It is a great remedy for headaches, hangovers, and other minor pains and inflammation. The use of the willow tree as a mild pain reliever goes back to Chinese Medicine as well as many Native American tribes, and even the ancient Greeks.
Of course you can buy the white willow capsules or loose in bulk, (I linked a couple brands I like) either online or in most health food stores and places like whole foods, but if you’re interested in harvesting and making your own tea form I’m going to tell you how. Rather you want to be prepared in the wilderness, like doing things the most natural way possible, or prefer the potency of fresh bark tea to store bought this little tutorial is for you.

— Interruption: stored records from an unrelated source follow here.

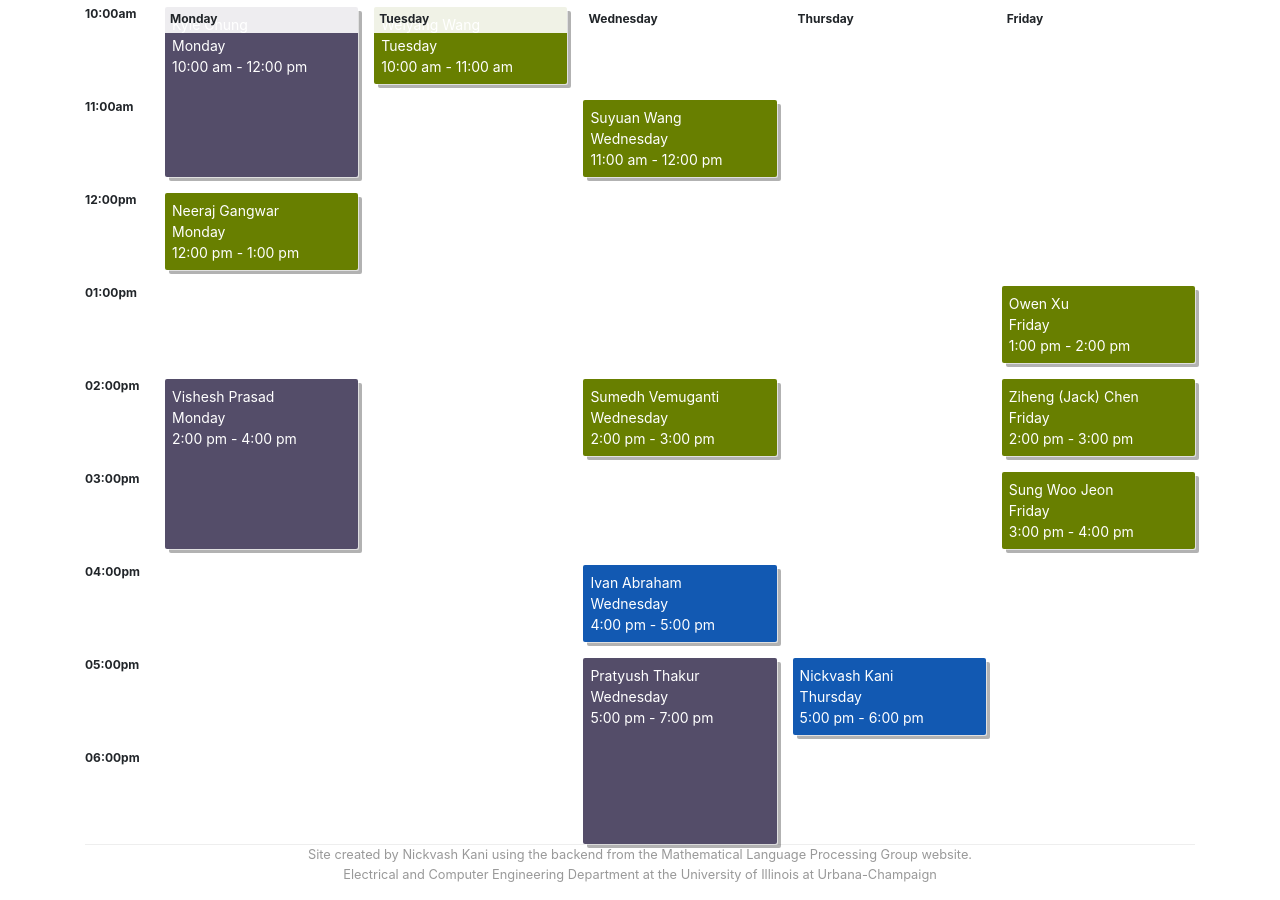
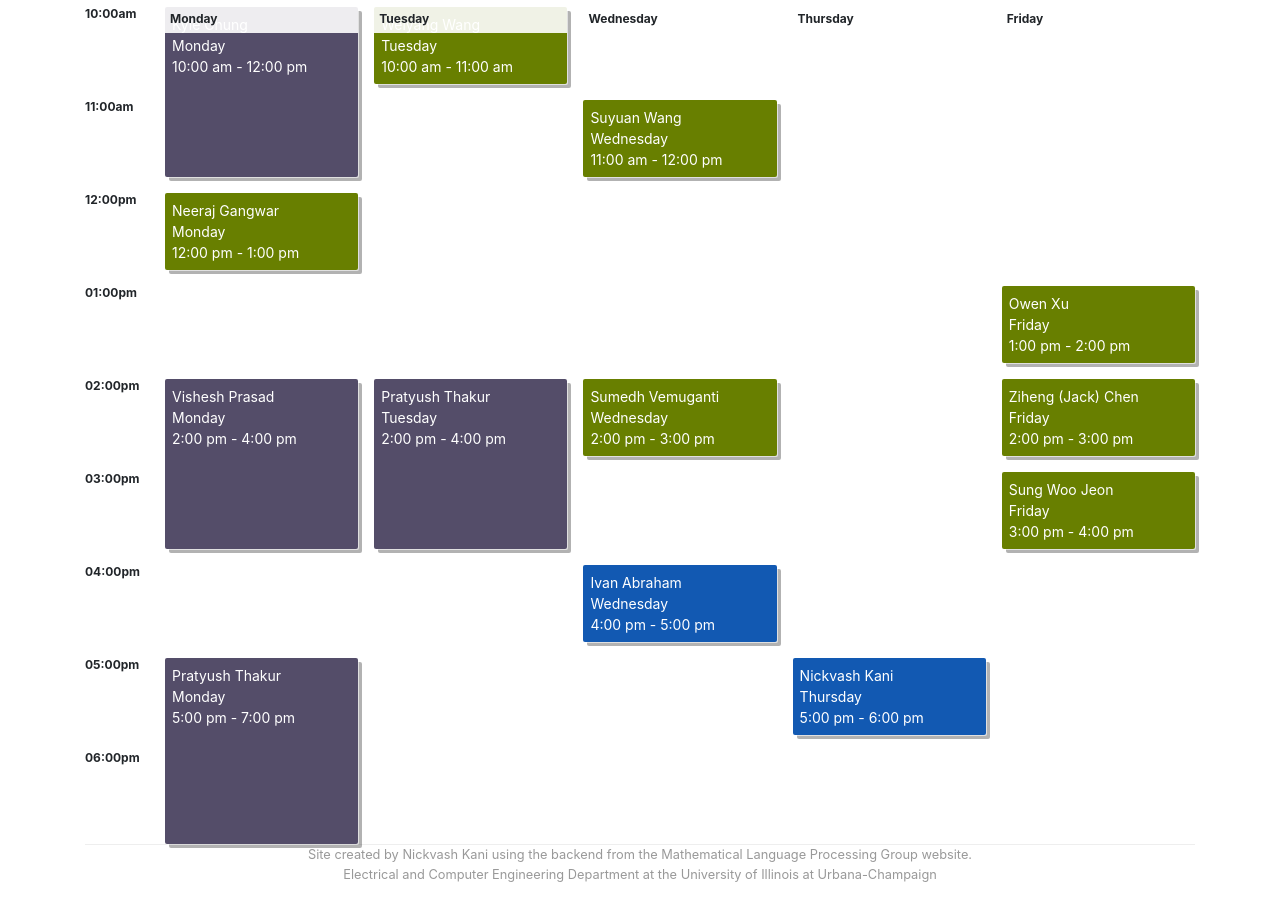
Before and after one commit to UIUC-ECE374B/su25, a Jekyll site: the page built from office_hours.md, in a window 1280 px wide and 900 px high, scrolled down 1212 px. Built offline with Jekyll 4.4.1, drawn with Linux system fonts in a browser that asks for light colours.

Commit message:
Adding OHs

```diff
--- a/_data/people.yml
+++ b/_data/people.yml
@@ -650,9 +650,13 @@ pratyush:
       OH1:
         time-start: "17:00"
         time-end: "19:00"
-        day: Wednesday
+        day: Monday
         location:
-
+      OH2:
+        time-start: "14:00"
+        time-end: "16:00"
+        day: Tuesday
+        location:
 
 atharva:
     display_name: "Atharva Jain"
```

1: Learn to Identify Willow Trees. NEVER use a plant medicine unless you are 100% sure of what you are using.
There are basically four types of Willow trees: White, Black, Golden, and Weeping Willow. White Willow tends to be the most potent.
2: Cut a square of bark. Cut through both the outer bark and the inner bark (4 by 4 square). The tree will heal rather quickly.
3: Making Willow Tea
Put pieces of bark in a coffee filter or clean cheesecloth and boil, keep an eye on the color of the water. It will slowly begin to take on a deep reddish-brown color, almost like the color of blood. This takes about 20 minutes. Do not overcook.
Filter into a cup and drink. You can add a bit of honey or a few drops of pure liquid stevia if you need to, but I always suggest drinking it plain if possible.
You now have the benefits of aspirin with greatly reduced risk and it’s 100% free and 100% natural!
*TREE CARE NOTE*
When harvesting more than one square of bark, try not to take it all from the same tree if possible. Every cut is a wound the tree has to heal and can make it more vulnerable to pests.
You should only take a small amount and then either allow the tree to heal naturally, or if you have it available, brush on a mixture of orange oil and beeswax to cover the wound well. It will protect it from pests and fungus, etc, while still allowing the tree wound to breathe and heal naturally.